▸ Problem requirements:
Every line in the entries that holds "canon" should be identified and copied.

>>>

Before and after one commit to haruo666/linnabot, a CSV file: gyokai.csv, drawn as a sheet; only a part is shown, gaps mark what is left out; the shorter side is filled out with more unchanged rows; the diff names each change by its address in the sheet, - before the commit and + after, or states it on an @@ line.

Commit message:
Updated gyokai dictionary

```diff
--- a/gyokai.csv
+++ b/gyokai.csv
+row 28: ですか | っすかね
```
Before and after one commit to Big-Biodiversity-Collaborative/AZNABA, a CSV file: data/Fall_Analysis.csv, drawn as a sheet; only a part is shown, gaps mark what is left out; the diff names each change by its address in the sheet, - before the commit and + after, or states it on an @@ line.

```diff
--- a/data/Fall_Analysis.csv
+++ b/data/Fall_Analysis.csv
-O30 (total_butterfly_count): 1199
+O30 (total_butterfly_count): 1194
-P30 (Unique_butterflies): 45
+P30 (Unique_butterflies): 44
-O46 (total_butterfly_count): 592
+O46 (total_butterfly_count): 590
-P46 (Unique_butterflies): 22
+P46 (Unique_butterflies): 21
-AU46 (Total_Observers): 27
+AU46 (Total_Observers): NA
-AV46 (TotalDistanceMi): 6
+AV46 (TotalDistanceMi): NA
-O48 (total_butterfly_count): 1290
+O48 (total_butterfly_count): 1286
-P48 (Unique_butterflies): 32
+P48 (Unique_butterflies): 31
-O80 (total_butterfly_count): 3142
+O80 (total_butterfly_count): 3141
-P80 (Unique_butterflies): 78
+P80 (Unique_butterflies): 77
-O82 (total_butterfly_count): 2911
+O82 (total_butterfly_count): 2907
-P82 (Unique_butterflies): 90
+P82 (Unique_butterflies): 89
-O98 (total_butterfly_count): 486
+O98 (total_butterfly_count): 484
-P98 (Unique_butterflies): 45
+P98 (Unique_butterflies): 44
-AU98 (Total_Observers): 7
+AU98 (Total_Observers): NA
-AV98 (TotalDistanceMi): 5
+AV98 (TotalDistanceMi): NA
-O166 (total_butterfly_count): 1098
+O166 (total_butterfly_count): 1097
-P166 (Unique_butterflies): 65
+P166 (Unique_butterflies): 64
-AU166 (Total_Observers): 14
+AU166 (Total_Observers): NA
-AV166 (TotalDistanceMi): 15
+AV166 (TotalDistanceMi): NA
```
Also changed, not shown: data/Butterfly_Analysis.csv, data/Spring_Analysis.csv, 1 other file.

<<<
>>>

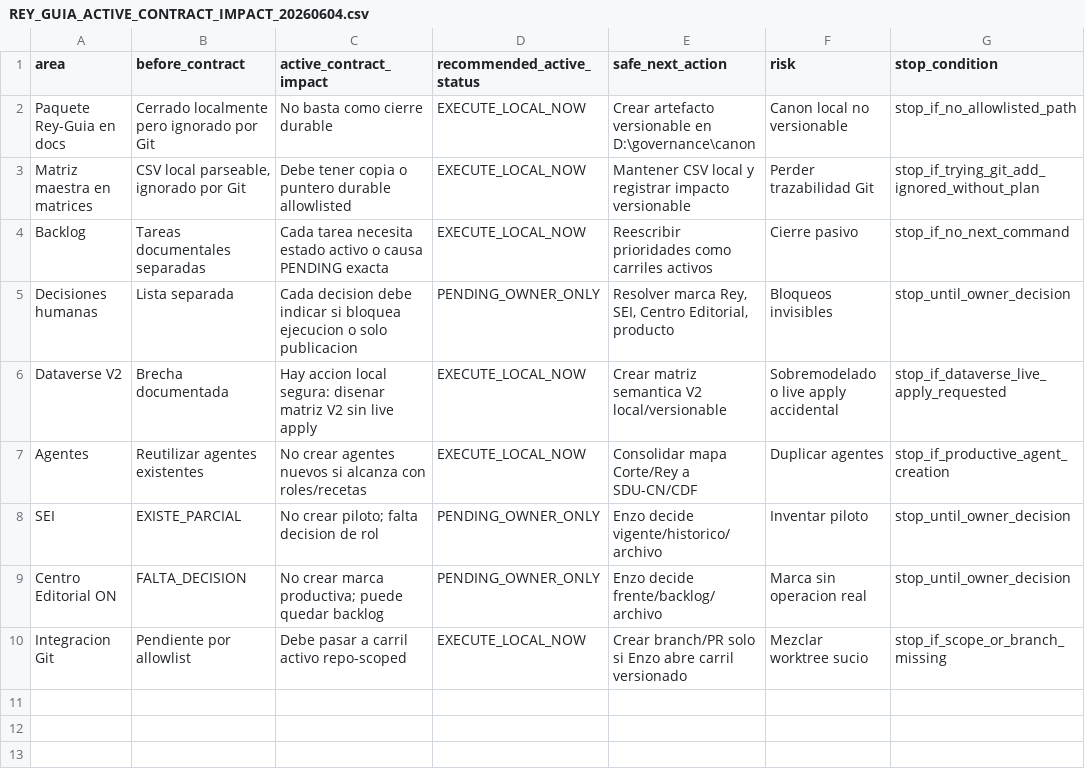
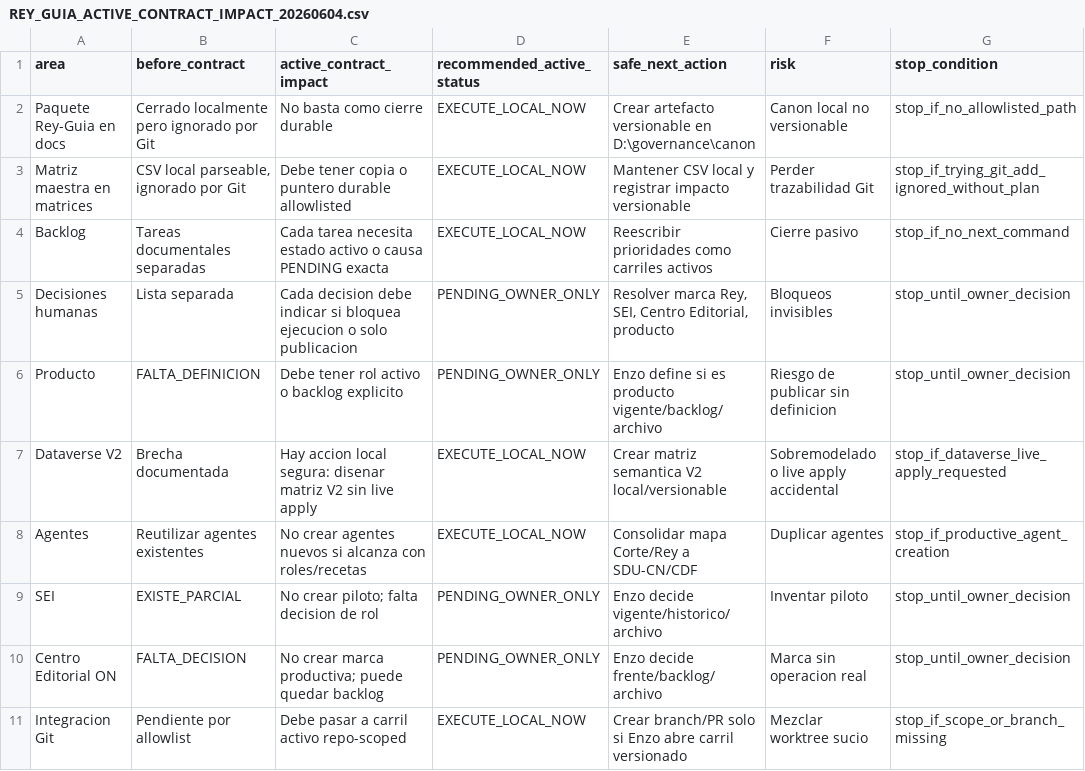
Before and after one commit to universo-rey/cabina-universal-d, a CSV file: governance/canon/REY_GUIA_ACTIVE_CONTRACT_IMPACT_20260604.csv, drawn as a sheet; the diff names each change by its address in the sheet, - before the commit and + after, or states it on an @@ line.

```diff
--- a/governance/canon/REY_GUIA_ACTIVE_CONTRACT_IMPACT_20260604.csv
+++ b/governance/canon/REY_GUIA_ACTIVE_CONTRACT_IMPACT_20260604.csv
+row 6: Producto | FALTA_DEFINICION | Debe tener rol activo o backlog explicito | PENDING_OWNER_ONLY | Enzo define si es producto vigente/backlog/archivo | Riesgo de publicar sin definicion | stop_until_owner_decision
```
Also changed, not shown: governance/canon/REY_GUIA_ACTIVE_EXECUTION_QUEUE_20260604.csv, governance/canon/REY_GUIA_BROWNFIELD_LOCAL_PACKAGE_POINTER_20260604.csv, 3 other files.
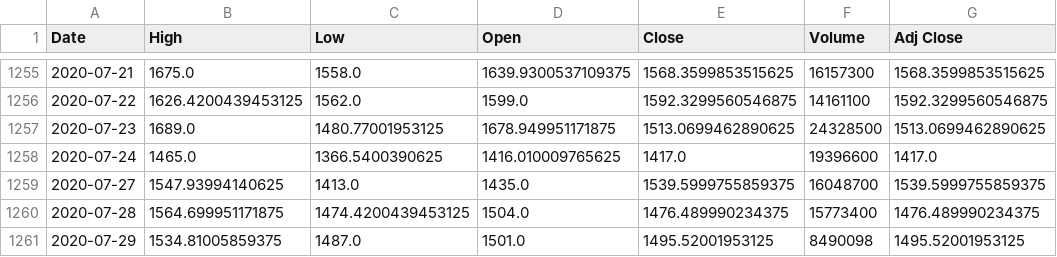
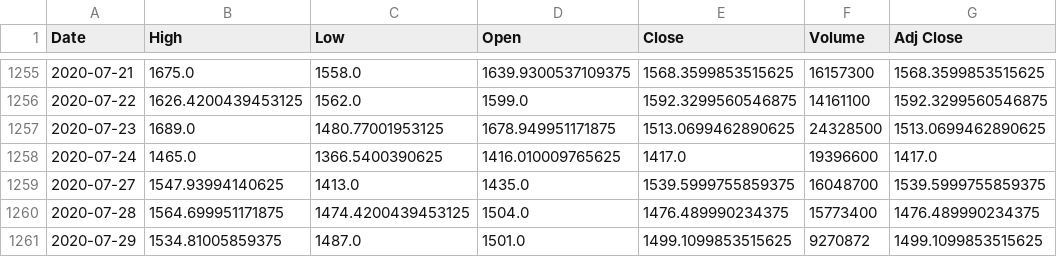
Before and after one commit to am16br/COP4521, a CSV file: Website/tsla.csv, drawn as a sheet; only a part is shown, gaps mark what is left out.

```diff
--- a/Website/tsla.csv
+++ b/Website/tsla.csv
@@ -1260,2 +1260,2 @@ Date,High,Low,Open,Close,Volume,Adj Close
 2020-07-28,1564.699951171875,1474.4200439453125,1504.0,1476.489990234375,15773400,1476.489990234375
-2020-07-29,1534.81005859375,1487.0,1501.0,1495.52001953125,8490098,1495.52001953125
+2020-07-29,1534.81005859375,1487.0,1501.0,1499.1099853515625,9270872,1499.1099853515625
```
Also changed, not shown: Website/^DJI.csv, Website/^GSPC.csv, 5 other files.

<<<

▸ Written solution:
Before and after one commit to universo-rey/cabina-universal-d, a CSV file: governance/canon/REY_GUIA_ACTIVE_CONTRACT_IMPACT_20260604.csv, drawn as a sheet; the diff names each change by its address in the sheet, - before the commit and + after, or states it on an @@ line.
--- a/governance/canon/REY_GUIA_ACTIVE_CONTRACT_IMPACT_20260604.csv
+++ b/governance/canon/REY_GUIA_ACTIVE_CONTRACT_IMPACT_20260604.csv
Also changed, not shown: governance/canon/REY_GUIA_ACTIVE_EXECUTION_QUEUE_20260604.csv, governance/canon/REY_GUIA_BROWNFIELD_LOCAL_PACKAGE_POINTER_20260604.csv, 3 other files.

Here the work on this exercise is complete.